To answer this question for myself, I have been looking for something to read to stir my imagination. Granted, God's word does this for me all the time. But part of encountering the Living Word, for me, involves going into the Bible with a guide (the Holy Spirit) and a partner (some other theologian- living or dead, clergy or lay).
My newest hunting partner is G.K. Chesterton. While I would not say that G.K. and I will become best buddies- he's a good hunting partner with sharp spiritual eyes, stirring me to looking for new signs and shapes of God's work in the world. So I have begun reading his book The Everlasting Man.
I'm not terribly far into it, but I'm already thinking of so many new things. He particularly stresses in his introduction the need for the Church of Christ (and its people) to look at the Church from a different, even foreign, perspective so that the significance of the Church can be grasped. While Chesterton eventually became a Catholic, here he is emphasizing the nature of the whole Church as the body of Christ- less the institution, than the embodiment of the Real Presence.
He says this: [The] Church, being a highly practical thing for working and for fighting, is necessarily a thing for [adults] and not merely a thing for children. There must be in it for working purposes a great deal of tradition, of familiarity, and even of routine. So long as its fundamentals are sincerely felt, this may be the saner condition. But when its fundamentals are doubted, as at present, we must try to recover the candor and wonder of the child; the unspoilt realism and objectivity of innocence. Or if we cannot do that, we must try at least to shake off the cloud of mere custom and see the thing as new, if only by seeing it as unnatural. Things that may well be familiar so long as familiarity breeds affection had much better become unfamiliar when familiarity breeds contempt. (Ignatius Press, 2008, 14)

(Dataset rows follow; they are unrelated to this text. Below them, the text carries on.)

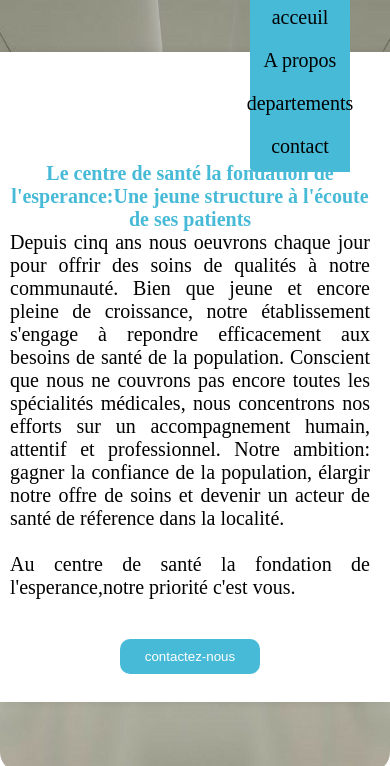
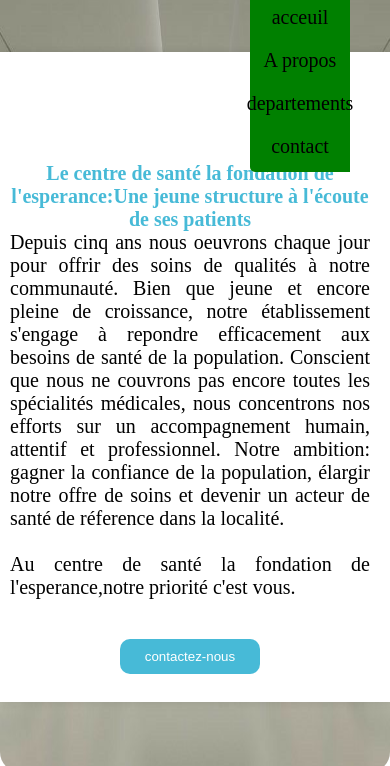
Before and after one commit to serena2007/hopital, a plain HTML site: page html/Apropos.html in a window 390 px wide. Shown: the part 128-894 px from the top of the page. Drawn offline with Linux system fonts and the light colour scheme.

Commit message:
Update Apropos.css

```diff
--- a/style/Apropos.css
+++ b/style/Apropos.css
@@ -321,7 +321,7 @@ footer{
         top: 0px;
         height: 200px;
         width: 100px;
-        background-color: var(--firstcolor);
+        background-color: var(--secondcolor);
         right:30px;
        border-top-left-radius: 5px;
        border-bottom-left-radius: 5px;
```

In the season of Christmas, we are full of things we "always" do because of their tradition and symbolism. Yet is the symbolism what has become meaningful to us... the symbolism more than what is actually celebrated?
We are entering the season of the church year when we see many people in the pews who have been missing in the intervening months since Easter (or maybe since last Christmas). Why is that? Because they're busy? Perhaps. Or maybe it is because we (pastors, regular churchgoers, bishops, etc) have failed to make the majesty, the grace, the awe of God known throughout the year. Church is more than tradition: Sundays, Wednesday, Christmas, Easter.
It is a strange and alien institution, formed by an alien righteousness. (Romans 3- all of it) The righteousness of Christ covers all our sins, so that we might be made right with God. The familiar shapes and sounds of Christmas- Mary, shepherds, fumbled microphones in Christmas pageants, Silent Night, green and red- consume the shocking event that we are celebrating... GOD AMONG US!!!!!! LIKE US!!!! BUT GOD!!!!
Consider this verse from Hark the Herald Angels Sing
Mild he lays his glory by
Born that we no more may die
Born to raise us from the earth
Born to give us second birth
That's no regular baby (no regular birth story either). Familiarity hasn't necessarily, yet, bred contempt, but is it still breeding affection, in the words of Chesterton? In this season of overworked metaphors, let yourself be stunned by the miracle of Christmas- a pregnant virgin, angels everywhere, an accepting fiance, God present on earth in human form (yet retaining full divinity).
May God water the seeds of your contemplation, so that they may bloom forth in good works toward your neighbor and your family.
Church still matters. It is in the Body of Christ, God's church, that we experience together the provoking wonder of the greatest story ever told.